Monday, October 9 | 5:30 - 6:30 PM
Fourth Presbyterian Church of Chicago
126 E Chestnut | Chicago, IL | 60611
“The moral compass of American diplomacy.” – Forbes
When Barack Obama appointed activist, author, and academic Samantha Power as the United States' ambassador to the United Nations, she became the youngest person ever to hold that post. Known for her commitment to democracy and an interventionist approach to foreign policy, Power's tenure included responding to pressing human rights issues ranging from the persistence of gender discrimination around the world to the plight of refugees from the rise of the Islamic State. Now that she has left government service, Power comes to CHF to discuss what she believes is the right way forward on human rights, in conversation with foreign affairs journalist and author Robin Wright.
This annual lecture honors the late Joanne H. Alter's pioneering work on behalf of women interested in social action and public service.
Charter Humanists must RSVP for complimentary entry to this program by calling (312) 605-8444.
This program is a special Festival fundraiser. Following her public event, Samantha Power will join the Chicago Humanities Festival Gala. Click here for more information.
If you would like to request an accessibility accommodation, please email us at [email protected] or call the CHF Box Office at (312) 605-8444.
Ambassador Samantha Power has been called the “conscience” of U.S. foreign policy. A leading voice internationally for principled American engagement in the world, global cooperation, and human rights, she has a unique perspective – spending half of her career explaining complex geopolitical events as a Pulitzer Prize-winning author, war correspondent, and Harvard professor, and the last eight years helping to shape them. The youngest-ever U.S. Ambassador to the United Nations, she was also a member of President Obama’s Cabinet and a senior adviser at the White House.

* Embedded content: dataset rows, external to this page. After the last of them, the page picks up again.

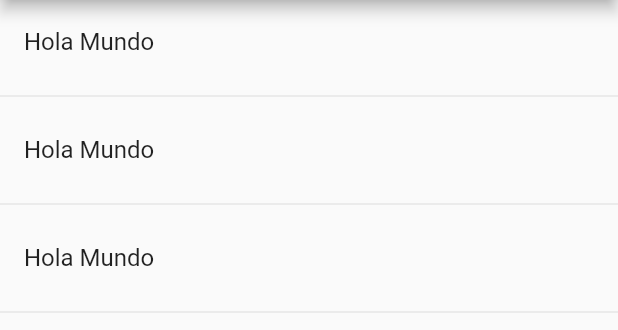
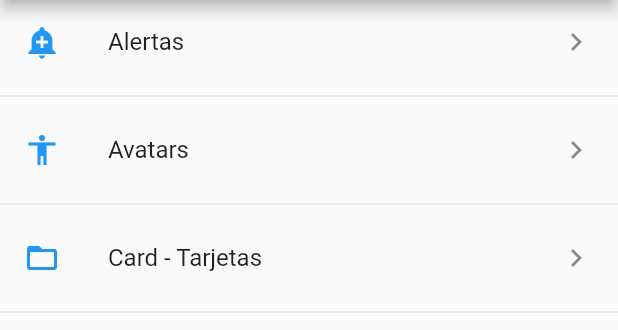
Before and after one commit to adanga89/Flutter, a Flutter app: the screen it shows after launch, on a phone screen of 412 x 824 dp, the part 84-414 px from its top. Run offline on Flutter 3.47's test engine with Material 2 defaults, Android fonts, the phone set to English and light mode, and no system bars.

Commit message:
carga de menu

```diff
--- /dev/null
+++ b/componentes/data/menu.json
@@ -0,0 +1,19 @@
+{
+    "nombreApp": "Componentes",
+    "rutas": [{
+            "ruta": "alert",
+            "icon": "add_alert",
+            "texto": "Alertas"
+        },
+        {
+            "ruta": "avatar",
+            "icon": "accessibility",
+            "texto": "Avatars"
+        },
+        {
+            "ruta": "card",
+            "icon": "folder_open",
+            "texto": "Card - Tarjetas"
+        }
+    ]
+}
--- a/componentes/lib/src/pages/home_page.dart
+++ b/componentes/lib/src/pages/home_page.dart
@@ -1,4 +1,6 @@
+import 'package:componentes/src/utils/icono_string_util.dart';
 import 'package:flutter/material.dart';
+import 'package:componentes/src/providers/menu_provider.dart';
 
 class HomePage extends StatelessWidget {
   @override
@@ -12,19 +14,49 @@ class HomePage extends StatelessWidget {
   }
 
   Widget _lista(){
-    return ListView(
-      children: _listaItems(),
+  //print(menuProvider.opciones);
+  //El siguiente método no es viable porque se crea la lista y después recupera los datos.
+  // menuProvider.cargarData().then((opciones) {
+  //   print( opciones );
+  // });
+  // return ListView(
+  //   children: _listaItems(),
+  // );
+
+  //Para la carga de datos es viable utilizar futureBuilder
+    return FutureBuilder(
+      future: menuProvider.cargarData(),
+      initialData: [],
+      builder: (context, AsyncSnapshot<List<dynamic>> snapshot){
+       return ListView(
+         children: _listaItems( snapshot.data ),
+       );
+      },
     );
   }
 
-  List<Widget> _listaItems() {
-    return [
-      ListTile( title: Text("Hola Mundo")),
-      Divider(),
-      ListTile( title: Text("Hola Mundo")),
-      Divider(),
-      ListTile( title: Text("Hola Mundo")),
-      Divider(),
-    ];
+  List<Widget> _listaItems(List<dynamic> data) {
+
+    final List<Widget> opciones = [];
+
+    data.forEach((opt) {
+      final wtemp = ListTile(
+        title: Text(opt['texto']),
+        //leading, asigna un widget al inicio
+        leading: getIcon( opt['icon']),
+        //trailing, asigna un widget al final del elemento
+        trailing: Icon( Icons.keyboard_arrow_right),
+        onTap: () {},
+      );
+
+      opciones..add(wtemp)
+              ..add(Divider());
+    });
+
+    return opciones;
   }
 }
+
+//Para agregar Recursos Físicos abrimos el pubspect.yaml, se descomenta la parte de asset y se agrega con un - NombreCarpeta/Archivo.extension
+
+//Convertir Json en un MAP es necesario importar 'dart:convert' y utilizar json.decode(data);
--- /dev/null
+++ b/componentes/lib/src/utils/icono_string_util.dart
@@ -0,0 +1,11 @@
+import 'package:flutter/material.dart';
+
+final _icons = <String, IconData>{
+  'add_alert' : Icons.add_alert,
+  'accessibility' : Icons.accessibility,
+  'folder_open' : Icons.folder_open,
+};
+
+Icon getIcon(String nombreIcono){
+  return Icon(_icons[nombreIcono],color: Colors.blue);
+}
--- a/componentes/pubspec.yaml
+++ b/componentes/pubspec.yaml
@@ -41,7 +41,8 @@ flutter:
   uses-material-design: true
 
   # To add assets to your application, add an assets section, like this:
-  # assets:
+  assets:
+    - data/menu.json
   #  - images/a_dot_burr.jpeg
   #  - images/a_dot_ham.jpeg
 
```
Also changed, not shown: componentes/lib/src/providers/menu_provider.dart (added, +26 -0 lines).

Robin Wright has reported from more than a 140 countries on six continents for The Washington Post, The New Yorker, The New York Times Magazine, TIME, and others. Her foreign tours include the Middle East, Europe, Africa, and Asia. Wright has been a fellow at Yale, Duke, Stanford, Brookings Institute, the Carnegie Endowment for International Peace, the Woodrow Wilson International Center for Scholars and the U.S. Institute of Peace. Among many awards, she won the U.N. Correspondents Gold Medal, the National Magazine Award, and the Overseas Press Club Award for "best reporting in any medium requiring exceptional courage and initiative." The American Academy of Diplomacy selected her as the journalist of the year in 2004.